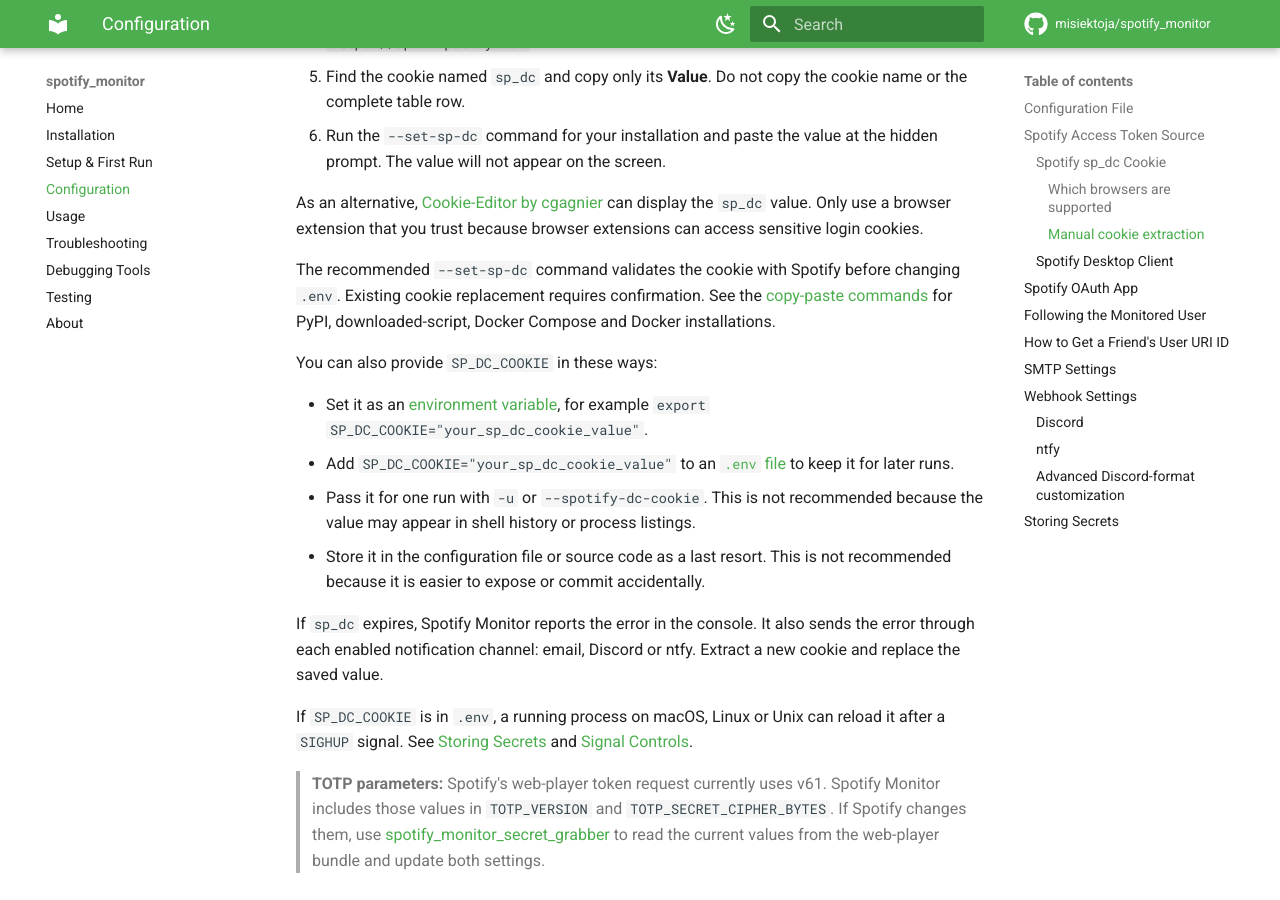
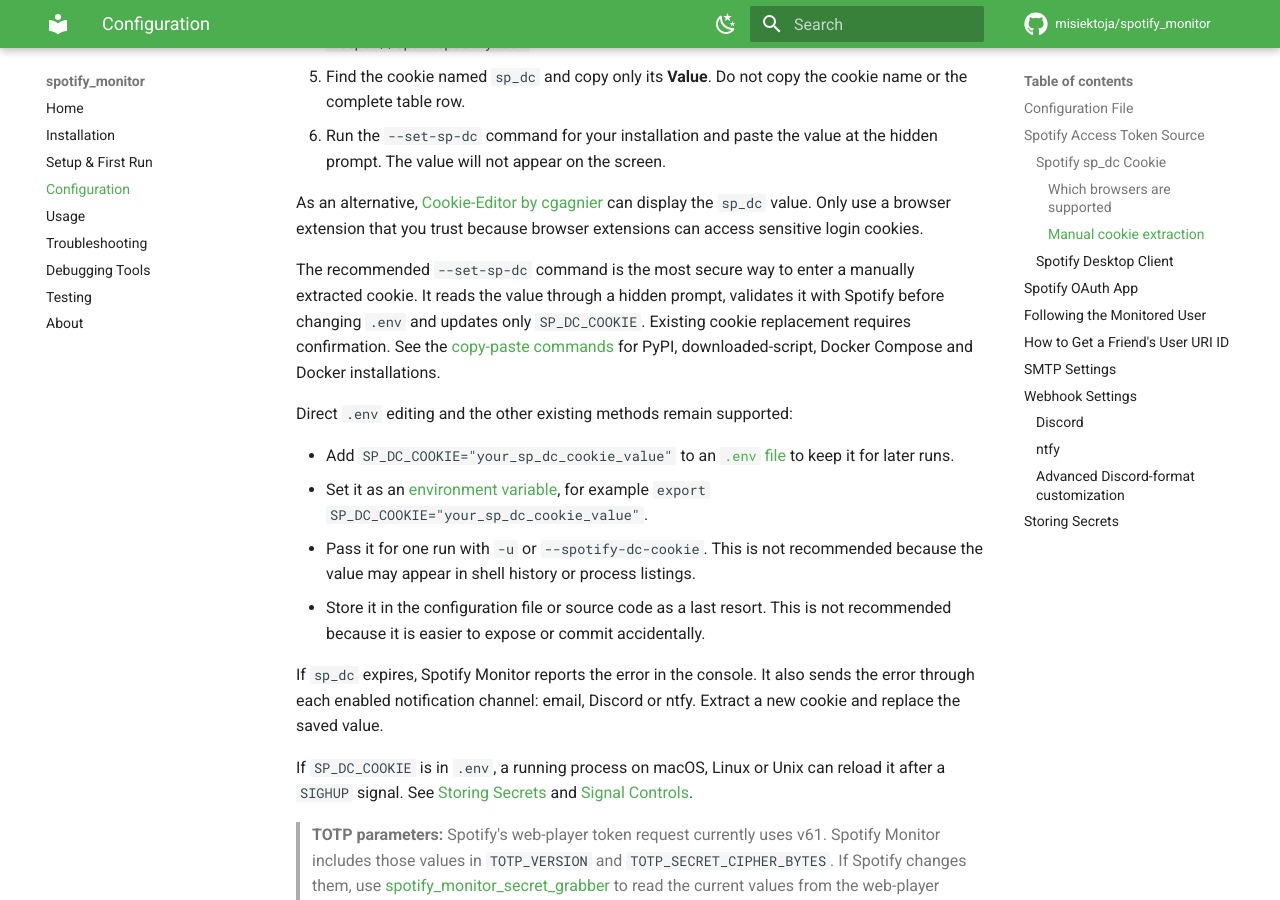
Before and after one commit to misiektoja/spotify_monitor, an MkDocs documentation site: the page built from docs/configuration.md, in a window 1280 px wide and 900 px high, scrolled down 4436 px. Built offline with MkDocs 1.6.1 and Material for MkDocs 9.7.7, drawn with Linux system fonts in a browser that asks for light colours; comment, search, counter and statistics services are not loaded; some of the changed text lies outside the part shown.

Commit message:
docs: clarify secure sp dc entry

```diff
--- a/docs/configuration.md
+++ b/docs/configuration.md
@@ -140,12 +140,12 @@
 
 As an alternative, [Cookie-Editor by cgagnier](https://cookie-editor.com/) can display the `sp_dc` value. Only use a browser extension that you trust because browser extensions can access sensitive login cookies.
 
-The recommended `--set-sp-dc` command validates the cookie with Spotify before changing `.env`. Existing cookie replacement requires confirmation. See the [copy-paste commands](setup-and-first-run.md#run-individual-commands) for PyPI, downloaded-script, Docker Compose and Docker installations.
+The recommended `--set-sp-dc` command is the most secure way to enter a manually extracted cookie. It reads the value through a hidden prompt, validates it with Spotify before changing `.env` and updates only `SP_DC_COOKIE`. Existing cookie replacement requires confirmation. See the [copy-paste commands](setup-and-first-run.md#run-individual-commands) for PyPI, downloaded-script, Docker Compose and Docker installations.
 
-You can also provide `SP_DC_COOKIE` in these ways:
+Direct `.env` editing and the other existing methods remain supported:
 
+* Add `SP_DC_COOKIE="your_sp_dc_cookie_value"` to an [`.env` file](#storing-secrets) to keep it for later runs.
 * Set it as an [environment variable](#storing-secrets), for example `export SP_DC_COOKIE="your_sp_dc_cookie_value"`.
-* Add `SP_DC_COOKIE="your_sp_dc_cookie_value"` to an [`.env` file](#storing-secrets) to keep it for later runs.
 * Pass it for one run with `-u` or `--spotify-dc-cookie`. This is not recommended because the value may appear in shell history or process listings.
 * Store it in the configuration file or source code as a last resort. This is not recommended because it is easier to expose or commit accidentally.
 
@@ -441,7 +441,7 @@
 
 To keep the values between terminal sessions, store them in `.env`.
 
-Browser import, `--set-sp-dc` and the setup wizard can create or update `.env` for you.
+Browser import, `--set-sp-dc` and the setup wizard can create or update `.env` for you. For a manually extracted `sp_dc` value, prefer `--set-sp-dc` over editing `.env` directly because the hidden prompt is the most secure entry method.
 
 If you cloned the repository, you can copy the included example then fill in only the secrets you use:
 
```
==
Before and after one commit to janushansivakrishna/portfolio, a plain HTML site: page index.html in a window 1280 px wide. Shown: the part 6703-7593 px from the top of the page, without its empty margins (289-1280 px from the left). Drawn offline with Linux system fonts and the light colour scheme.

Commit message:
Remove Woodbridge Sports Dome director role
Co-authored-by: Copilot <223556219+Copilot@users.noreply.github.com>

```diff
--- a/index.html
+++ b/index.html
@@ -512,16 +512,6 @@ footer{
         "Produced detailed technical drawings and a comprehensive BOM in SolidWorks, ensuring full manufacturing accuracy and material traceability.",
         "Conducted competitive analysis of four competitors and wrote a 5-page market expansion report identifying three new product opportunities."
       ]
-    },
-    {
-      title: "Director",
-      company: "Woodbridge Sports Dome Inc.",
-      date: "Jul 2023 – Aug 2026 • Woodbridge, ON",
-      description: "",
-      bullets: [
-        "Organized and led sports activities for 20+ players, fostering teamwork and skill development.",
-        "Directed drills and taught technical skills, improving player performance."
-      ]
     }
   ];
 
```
...
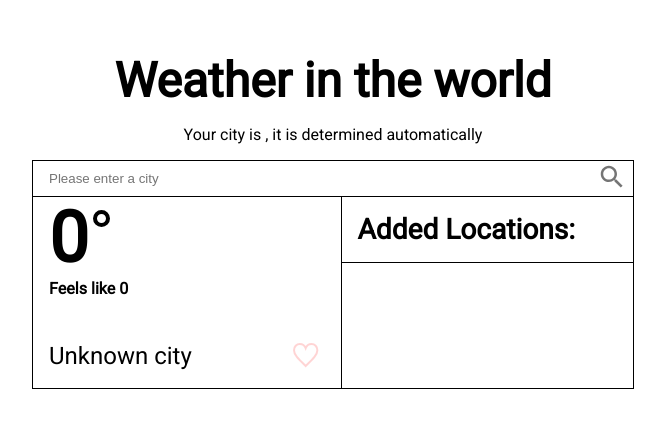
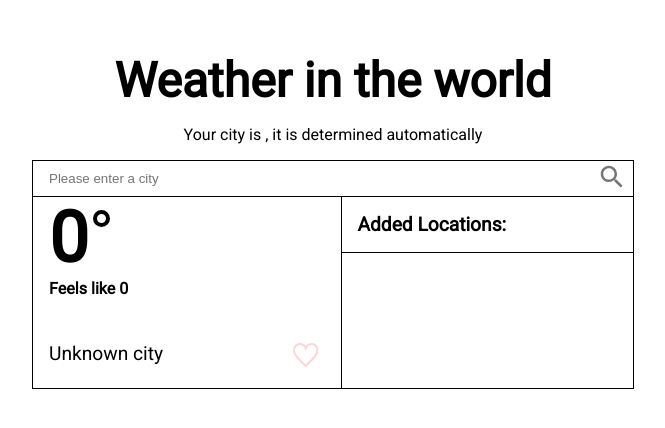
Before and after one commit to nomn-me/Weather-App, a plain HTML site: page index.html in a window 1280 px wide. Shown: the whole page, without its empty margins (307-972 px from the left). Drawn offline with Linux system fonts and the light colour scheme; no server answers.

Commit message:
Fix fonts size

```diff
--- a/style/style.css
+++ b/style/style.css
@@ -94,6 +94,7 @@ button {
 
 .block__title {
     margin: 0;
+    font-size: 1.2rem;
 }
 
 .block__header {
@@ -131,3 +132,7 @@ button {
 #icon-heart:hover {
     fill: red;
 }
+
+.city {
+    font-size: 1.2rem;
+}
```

▸ **To do**: Check each line above for the string "entry" and copy those that have it.

▸ **Answer to this exercise**:
docs: clarify secure sp dc entry
+Browser import, `--set-sp-dc` and the setup wizard can create or update `.env` for you. For a manually extracted `sp_dc` value, prefer `--set-sp-dc` over editing `.env` directly because the hidden prompt is the most secure entry method.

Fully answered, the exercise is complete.